ABSTRACT: Geovisualization (GeoViz) is an intrinsically complex process. The analyst needs to look at data from various perspectives and at various scales, from "seeing the whole" to "attending to particulars " (Andrienko and Andrienko 2006). The analyst is also supposed to "see in relation", i.e. make numerous comparisons. This inherent complexity is multiplied by the complexity of the data that is explored and analyzed. The complex, multivariate data structure and heterogeneous components of most contemporary datasets necessitate a combined use of multiple techniques and approaches. There is no single visualization method capable to show "the whole". The analyst has to decompose this whole into views, examine these views and then try to synthesize the whole picture from the partial views. Also, because of large data volumes, we must use methods capable of simultaneously providing an overall view and exposing various "particulars". Looking for "particulars" requires therefore different techniques than "seeing the whole". Some existing visualization tools such as GeoVista and CommonGIS have successfully demonstrated the advantage of multiple-linked views and the use of information visualization (InfoViz) methods such as Parallel Coordinates and Heat maps to explore spatial multivariate data. GeoViz tools support interactive visual representation and analysis of spatio-temporal data, enabling analysts to explore geospatial and multivariate data from multiple perspectives. GeoViz is differentiated from GIS because it focuses on exploratory visual analysis rather than the pre-defined mapping. GeoViz research focuses particular attention on integrating cartographic approaches with interactive visual representations from information visualization, analytical data dissemination and visual analytics.

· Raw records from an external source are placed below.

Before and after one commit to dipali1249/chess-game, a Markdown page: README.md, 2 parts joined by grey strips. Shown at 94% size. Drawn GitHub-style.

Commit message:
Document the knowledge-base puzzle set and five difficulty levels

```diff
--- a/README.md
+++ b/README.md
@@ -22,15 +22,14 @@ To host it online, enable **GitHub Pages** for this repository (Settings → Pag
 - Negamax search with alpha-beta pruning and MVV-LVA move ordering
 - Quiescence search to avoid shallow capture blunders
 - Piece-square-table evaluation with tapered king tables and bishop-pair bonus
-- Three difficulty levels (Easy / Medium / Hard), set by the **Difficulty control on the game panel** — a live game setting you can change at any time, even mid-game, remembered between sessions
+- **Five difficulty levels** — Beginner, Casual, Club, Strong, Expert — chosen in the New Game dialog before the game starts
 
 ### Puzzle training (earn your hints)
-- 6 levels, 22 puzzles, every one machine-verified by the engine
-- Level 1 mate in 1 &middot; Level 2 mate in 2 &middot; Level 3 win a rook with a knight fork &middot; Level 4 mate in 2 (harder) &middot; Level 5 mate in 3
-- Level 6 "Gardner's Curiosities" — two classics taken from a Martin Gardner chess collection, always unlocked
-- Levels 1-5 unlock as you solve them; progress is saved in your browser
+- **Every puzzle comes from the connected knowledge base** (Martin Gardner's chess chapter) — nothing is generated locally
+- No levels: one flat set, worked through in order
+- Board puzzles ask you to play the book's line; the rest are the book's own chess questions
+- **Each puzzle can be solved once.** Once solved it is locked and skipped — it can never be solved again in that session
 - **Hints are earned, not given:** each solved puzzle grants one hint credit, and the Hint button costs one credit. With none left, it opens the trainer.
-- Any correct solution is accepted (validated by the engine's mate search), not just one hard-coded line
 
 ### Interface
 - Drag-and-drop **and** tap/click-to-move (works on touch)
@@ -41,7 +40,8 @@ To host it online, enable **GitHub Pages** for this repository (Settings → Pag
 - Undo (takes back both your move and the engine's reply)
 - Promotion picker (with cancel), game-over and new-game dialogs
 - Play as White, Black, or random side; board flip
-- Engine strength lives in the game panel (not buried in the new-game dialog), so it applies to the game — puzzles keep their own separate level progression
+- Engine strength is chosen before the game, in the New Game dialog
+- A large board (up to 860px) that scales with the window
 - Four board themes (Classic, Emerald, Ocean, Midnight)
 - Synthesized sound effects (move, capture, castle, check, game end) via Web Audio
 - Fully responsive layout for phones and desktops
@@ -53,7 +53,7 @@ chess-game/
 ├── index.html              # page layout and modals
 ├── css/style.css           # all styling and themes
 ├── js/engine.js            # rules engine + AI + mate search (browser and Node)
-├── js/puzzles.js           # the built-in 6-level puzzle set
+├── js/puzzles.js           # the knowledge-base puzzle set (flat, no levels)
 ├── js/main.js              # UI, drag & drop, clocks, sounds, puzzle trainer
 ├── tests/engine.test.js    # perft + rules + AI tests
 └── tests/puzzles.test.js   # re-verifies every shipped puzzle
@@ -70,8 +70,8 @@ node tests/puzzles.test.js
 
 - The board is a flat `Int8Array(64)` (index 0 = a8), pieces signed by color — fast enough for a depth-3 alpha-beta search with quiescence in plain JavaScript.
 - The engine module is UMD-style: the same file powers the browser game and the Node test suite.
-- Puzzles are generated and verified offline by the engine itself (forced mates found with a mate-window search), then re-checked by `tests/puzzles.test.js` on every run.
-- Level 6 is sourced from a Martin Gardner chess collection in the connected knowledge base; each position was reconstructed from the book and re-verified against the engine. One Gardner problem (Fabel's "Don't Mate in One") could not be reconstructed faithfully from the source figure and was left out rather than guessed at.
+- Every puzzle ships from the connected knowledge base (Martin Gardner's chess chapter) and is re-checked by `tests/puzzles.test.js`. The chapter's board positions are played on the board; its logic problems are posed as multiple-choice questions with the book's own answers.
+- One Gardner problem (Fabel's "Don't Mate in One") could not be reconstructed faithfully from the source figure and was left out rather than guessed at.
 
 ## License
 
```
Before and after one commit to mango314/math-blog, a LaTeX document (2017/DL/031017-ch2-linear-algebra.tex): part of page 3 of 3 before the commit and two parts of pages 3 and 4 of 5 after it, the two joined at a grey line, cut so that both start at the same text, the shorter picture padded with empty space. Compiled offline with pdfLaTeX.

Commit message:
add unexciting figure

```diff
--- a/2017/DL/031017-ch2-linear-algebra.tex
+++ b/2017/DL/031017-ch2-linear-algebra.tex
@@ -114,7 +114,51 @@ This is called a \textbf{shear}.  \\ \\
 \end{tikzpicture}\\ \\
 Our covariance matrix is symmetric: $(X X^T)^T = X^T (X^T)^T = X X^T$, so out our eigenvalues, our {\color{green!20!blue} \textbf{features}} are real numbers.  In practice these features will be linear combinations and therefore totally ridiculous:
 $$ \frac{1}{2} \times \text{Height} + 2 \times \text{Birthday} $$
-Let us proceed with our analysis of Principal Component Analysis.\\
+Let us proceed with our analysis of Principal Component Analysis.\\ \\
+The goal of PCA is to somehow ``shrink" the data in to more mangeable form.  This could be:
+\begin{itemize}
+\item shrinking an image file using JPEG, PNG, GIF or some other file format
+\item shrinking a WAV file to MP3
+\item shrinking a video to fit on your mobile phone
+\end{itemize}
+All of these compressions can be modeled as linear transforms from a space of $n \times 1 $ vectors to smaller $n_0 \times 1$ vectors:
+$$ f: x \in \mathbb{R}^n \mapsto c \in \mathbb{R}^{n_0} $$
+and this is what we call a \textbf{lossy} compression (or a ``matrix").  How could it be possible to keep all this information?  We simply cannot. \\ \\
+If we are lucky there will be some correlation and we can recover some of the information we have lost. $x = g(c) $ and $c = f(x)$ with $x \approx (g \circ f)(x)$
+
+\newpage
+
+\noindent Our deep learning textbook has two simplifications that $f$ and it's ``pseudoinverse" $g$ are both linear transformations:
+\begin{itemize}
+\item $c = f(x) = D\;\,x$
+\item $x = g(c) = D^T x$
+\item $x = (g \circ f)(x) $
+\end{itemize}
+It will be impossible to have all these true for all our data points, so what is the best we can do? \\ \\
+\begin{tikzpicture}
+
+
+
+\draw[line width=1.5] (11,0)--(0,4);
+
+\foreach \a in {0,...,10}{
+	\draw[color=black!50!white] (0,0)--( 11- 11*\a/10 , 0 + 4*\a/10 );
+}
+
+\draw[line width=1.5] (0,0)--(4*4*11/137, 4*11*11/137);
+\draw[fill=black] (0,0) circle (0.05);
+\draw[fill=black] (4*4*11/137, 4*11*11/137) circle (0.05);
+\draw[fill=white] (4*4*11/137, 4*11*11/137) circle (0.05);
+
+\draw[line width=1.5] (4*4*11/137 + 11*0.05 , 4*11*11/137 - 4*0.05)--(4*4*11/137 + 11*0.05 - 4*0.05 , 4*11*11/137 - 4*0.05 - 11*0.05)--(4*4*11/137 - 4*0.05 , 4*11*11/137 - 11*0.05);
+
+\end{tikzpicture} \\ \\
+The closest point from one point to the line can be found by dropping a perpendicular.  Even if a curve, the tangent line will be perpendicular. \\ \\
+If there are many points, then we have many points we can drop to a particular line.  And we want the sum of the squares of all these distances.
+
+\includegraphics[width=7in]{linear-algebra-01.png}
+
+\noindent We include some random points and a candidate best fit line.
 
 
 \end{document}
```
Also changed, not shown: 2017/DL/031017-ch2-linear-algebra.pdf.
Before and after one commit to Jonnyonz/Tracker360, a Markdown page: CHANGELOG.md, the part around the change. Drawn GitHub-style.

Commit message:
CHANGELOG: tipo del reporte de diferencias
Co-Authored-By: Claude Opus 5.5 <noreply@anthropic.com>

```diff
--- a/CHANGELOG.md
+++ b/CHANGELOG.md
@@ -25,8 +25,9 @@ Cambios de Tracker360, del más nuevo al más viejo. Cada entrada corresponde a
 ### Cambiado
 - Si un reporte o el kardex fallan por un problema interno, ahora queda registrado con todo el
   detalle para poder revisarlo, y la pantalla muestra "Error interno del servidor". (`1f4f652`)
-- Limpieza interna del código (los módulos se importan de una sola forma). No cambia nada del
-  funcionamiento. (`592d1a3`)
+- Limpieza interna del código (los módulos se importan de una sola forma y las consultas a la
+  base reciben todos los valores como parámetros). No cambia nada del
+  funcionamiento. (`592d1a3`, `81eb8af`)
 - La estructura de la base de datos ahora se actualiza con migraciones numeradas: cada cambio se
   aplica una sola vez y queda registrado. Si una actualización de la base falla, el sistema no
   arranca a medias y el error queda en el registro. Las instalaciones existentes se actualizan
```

Information Visualization, 2007. IV '07. 11th International Conference; 08/2007
ABSTRACT: Visual Analytics is the science of analytical reasoning supported by interactive visual interfaces. People use visual analytics tools and techniques to synthesize information; derive insight from massive, dynamic, and often conflicting data; detect the expected and discover the unexpected; provide timely, defensible, and understandable assessments; and communicate assessments effectively for action. The issues stimulating this body of research provide a grand challenge in science: turning information overload into the opportunity of the decade. Visual analytics requires interdisciplinary science beyond traditional scientific and information visualization to include statistics, data mining, knowledge and discovery technologies, cognitive science and humancomputer interaction, production and presentation, and more. An important research agenda "Illuminating the Path" provides recommendations for the next generation suite of visual analytics technologies and is available at http://nvac.pnl.gov/agenda.stm .
Information Visualization, 2006. IV 2006. Tenth International Conference on; 08/2006